Abstract: The scientific finding that humanity is overburdening nature and thus risks further ecological crises is almost uncontroversial. Main reason for the crises is the drastic increase in the societal metabolism, which is accomplished through labour. In this article, we examine the societal metabolism-labour nexus in two energy regimes: a valley in the Ethiopian highlands, typical of an agrarian society, and a village in Austria, typical of an industrial society. In the Ethiopian village, the supply of food demands almost the entire labour force, thus limiting the capacity to facilitate material flows beyond food provision. In the Austrian village, fewer working hours, lower workloads but 50 times higher useful energy allow to accumulate stocks like buildings 70 times higher than the Ethiopian case. With fossil energy, industrial societies decisively expand their energy supply and reduce labour hours at the cost of high carbon emissions, which are almost non-existent in the Ethiopian case. To overcome the resulting ecological crises, there is a call to drastically reduce fossil fuel consumption. Such an abandonment of fossil fuels might have as far reaching consequences for the societal metabolism-labour nexus and consequently human labour as the introduction of fossil fuels has had.

Keywords: labour; sociometabolic transition; energy regimes; primary energy; exergy (search for similar items in EconPapers)
JEL-codes: Q Q0 Q2 Q3 Q5 Q56 O13 (search for similar items in EconPapers)
Date: 2017
References: View references in EconPapers View complete reference list from CitEc
Citations Track citations by RSS feed
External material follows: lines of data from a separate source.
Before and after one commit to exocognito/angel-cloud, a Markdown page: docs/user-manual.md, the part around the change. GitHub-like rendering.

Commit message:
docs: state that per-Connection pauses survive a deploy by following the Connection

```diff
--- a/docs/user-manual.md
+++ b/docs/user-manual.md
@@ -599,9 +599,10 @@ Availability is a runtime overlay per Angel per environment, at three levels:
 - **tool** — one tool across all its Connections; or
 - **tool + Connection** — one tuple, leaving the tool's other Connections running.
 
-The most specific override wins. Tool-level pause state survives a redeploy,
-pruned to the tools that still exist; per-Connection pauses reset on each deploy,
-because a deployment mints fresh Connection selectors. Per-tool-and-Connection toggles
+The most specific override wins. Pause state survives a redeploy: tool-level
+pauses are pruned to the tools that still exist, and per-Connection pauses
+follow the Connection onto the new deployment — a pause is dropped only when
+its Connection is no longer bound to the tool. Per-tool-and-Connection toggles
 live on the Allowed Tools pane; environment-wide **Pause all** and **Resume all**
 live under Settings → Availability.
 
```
Downloads: (external link)
https://www.mdpi.com/2071-1050/9/7/1041/pdf (application/pdf)
https://www.mdpi.com/2071-1050/9/7/1041/ (text/html)

Related works:
This item may be available elsewhere in EconPapers: Search for items with the same title.

Export reference: BibTeX RIS (EndNote, ProCite, RefMan) HTML/Text

Persistent link: https://EconPapers.repec.org/RePEc:gam:jsusta:v:9:y:2017:i:7:p:1041-:d:102589

Access Statistics for this article

Sustainability is currently edited by Prof. Dr. Marc A. Rosen

More articles in Sustainability from MDPI, Open Access Journal
Bibliographic data for series maintained by XML Conversion Team ().

 
Page updated 2018-10-02
Handle: RePEc:gam:jsusta:v:9:y:2017:i:7:p:1041-:d:102589